Do reporters and viewers care about the same things? And when there’s a mismatch, what should the media do differently? pic.twitter.com/kvAvAvro6r— Brian Stelter (@brianstelter) January 23, 2022
We’ve been saying here at Poll Watch that Joe Biden’s approval rating likely hadn’t hit rock bottom yet and that the recent Quinnipiac poll which knocked him all the way down to 33% was likely a leading indicator of a further downward movement into the high 30s.
“President Biden’s approval rating hit a new low in the latest Harvard CAPS/Harris Poll as the White House faces crises on multiple fronts.
Biden’s approval rating fell to 39 percent in the poll, which was released exclusively to The Hill. Of that, 18 percent of registered voters said they strongly approve of the job he’s doing, while 21 percent say they somewhat approve. Meanwhile, 53 percent said they somewhat or strongly disapprove of his job performance.

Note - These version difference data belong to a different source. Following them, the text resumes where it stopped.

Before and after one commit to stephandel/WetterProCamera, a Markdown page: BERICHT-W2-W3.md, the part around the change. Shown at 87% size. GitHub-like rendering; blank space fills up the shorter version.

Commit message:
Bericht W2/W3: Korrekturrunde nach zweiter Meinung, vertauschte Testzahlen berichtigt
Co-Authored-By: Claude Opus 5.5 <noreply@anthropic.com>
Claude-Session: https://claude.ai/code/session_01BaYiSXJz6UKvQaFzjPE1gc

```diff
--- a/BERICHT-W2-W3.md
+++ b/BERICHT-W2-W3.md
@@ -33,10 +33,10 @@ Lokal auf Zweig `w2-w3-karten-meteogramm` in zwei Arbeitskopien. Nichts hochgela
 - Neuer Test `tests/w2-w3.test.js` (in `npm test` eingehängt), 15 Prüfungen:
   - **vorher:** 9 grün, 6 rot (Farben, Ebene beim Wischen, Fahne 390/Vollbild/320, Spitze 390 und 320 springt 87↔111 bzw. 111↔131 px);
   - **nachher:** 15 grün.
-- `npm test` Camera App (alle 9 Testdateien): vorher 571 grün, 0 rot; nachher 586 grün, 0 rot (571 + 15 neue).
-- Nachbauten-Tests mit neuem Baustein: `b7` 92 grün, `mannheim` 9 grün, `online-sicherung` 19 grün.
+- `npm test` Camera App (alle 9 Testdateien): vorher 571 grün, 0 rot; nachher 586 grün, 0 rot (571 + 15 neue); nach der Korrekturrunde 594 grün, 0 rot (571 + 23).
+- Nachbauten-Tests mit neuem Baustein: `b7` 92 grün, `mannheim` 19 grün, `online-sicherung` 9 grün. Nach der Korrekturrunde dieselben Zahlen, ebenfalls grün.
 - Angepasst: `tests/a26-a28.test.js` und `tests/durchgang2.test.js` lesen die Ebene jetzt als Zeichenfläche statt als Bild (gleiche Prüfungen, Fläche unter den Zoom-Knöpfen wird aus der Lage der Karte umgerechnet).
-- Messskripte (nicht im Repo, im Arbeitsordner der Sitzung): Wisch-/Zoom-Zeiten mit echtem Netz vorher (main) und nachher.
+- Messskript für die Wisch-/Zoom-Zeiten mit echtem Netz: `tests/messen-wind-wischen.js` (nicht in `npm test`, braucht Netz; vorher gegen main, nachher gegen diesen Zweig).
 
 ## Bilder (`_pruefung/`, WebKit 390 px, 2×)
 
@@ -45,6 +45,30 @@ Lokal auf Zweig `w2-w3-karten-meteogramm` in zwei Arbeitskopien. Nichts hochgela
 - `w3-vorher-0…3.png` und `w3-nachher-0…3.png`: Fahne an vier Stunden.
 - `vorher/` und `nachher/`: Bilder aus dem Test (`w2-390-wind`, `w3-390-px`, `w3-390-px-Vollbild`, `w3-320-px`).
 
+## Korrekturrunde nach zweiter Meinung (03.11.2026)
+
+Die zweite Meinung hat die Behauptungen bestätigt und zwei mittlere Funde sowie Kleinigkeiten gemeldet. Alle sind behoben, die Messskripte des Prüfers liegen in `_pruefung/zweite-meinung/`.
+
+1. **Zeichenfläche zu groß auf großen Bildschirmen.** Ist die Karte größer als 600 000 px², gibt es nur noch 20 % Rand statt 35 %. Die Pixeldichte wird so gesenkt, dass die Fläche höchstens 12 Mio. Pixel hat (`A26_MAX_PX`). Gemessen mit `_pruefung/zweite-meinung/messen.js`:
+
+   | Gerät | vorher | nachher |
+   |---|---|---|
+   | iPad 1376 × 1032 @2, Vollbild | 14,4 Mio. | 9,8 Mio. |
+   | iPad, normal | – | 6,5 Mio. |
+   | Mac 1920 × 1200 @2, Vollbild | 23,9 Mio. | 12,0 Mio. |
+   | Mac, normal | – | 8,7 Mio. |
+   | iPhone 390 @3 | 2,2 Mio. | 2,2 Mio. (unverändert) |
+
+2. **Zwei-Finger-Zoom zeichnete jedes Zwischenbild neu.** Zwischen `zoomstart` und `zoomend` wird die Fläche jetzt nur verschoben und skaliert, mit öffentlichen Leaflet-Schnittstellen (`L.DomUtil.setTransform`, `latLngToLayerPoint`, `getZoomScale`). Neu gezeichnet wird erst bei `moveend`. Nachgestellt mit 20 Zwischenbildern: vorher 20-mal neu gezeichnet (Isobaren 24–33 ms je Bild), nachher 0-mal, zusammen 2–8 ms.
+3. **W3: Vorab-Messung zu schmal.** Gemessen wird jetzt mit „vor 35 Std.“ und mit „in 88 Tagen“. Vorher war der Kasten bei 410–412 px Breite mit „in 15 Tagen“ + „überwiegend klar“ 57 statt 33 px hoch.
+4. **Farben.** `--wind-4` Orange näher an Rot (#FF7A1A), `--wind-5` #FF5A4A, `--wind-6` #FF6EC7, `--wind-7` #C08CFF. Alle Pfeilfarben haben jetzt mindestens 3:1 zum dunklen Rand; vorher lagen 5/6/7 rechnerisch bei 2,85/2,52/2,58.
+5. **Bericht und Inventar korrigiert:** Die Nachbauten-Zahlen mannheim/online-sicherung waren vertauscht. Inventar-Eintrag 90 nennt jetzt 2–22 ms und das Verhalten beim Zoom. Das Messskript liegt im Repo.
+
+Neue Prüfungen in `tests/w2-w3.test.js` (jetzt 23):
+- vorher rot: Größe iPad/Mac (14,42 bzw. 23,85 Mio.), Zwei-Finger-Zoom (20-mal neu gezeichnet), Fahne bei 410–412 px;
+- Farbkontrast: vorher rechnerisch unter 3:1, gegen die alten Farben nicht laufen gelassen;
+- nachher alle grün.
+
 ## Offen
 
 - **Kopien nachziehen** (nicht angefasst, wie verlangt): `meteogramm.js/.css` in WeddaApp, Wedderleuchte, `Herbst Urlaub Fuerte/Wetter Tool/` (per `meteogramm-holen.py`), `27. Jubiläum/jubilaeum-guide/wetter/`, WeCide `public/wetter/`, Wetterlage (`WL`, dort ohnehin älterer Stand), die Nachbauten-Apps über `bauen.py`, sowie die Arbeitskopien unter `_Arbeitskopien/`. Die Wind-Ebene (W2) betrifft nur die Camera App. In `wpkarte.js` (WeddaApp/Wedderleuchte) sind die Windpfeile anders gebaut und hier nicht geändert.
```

That number is six points down from his approval rating in November, when he was at 45 percent, while his disapproval rating ticked up from 51 percent two months ago. His 39 percent approval rating is the lowest since the poll first started gauging it in March. …”
Joe Biden is now down to 39% in the Harris Poll.
A few days ago, Trafalgar had his approval rating drifting down to 38.7% and Politico/Morning Consult had him at only 40% at the beginning of the second quarter of the Biden presidency.
It also looks like Joe Biden only rented the suburbs.
“President Biden and Democrats appear to be losing ground with independent and suburban voters ahead of November’s midterm elections, according to a new Harvard CAPS-Harris Poll survey released exclusively to The Hill on Monday.
Fifty-six percent of suburban voters said they believe former President Trump was a better president than President Biden, while 44 percent said they believed Biden was the better president. Among voters labeled “Independent or other,” 55 percent said they believed Trump was the better president and 45 percent said they believed Biden was the better president.
Meanwhile, 57 percent of suburban voters said they are more likely to vote for a Republican candidate in the midterms, while 43 percent said they would be more likely to vote for a Democratic candidate. The poll found the same results among voters labeled “Independent or other.”
A year after 1/6, suburban voters are saying that the Joe Biden presidency has been such a disappointment that at this point they would take Trump and the GOP back.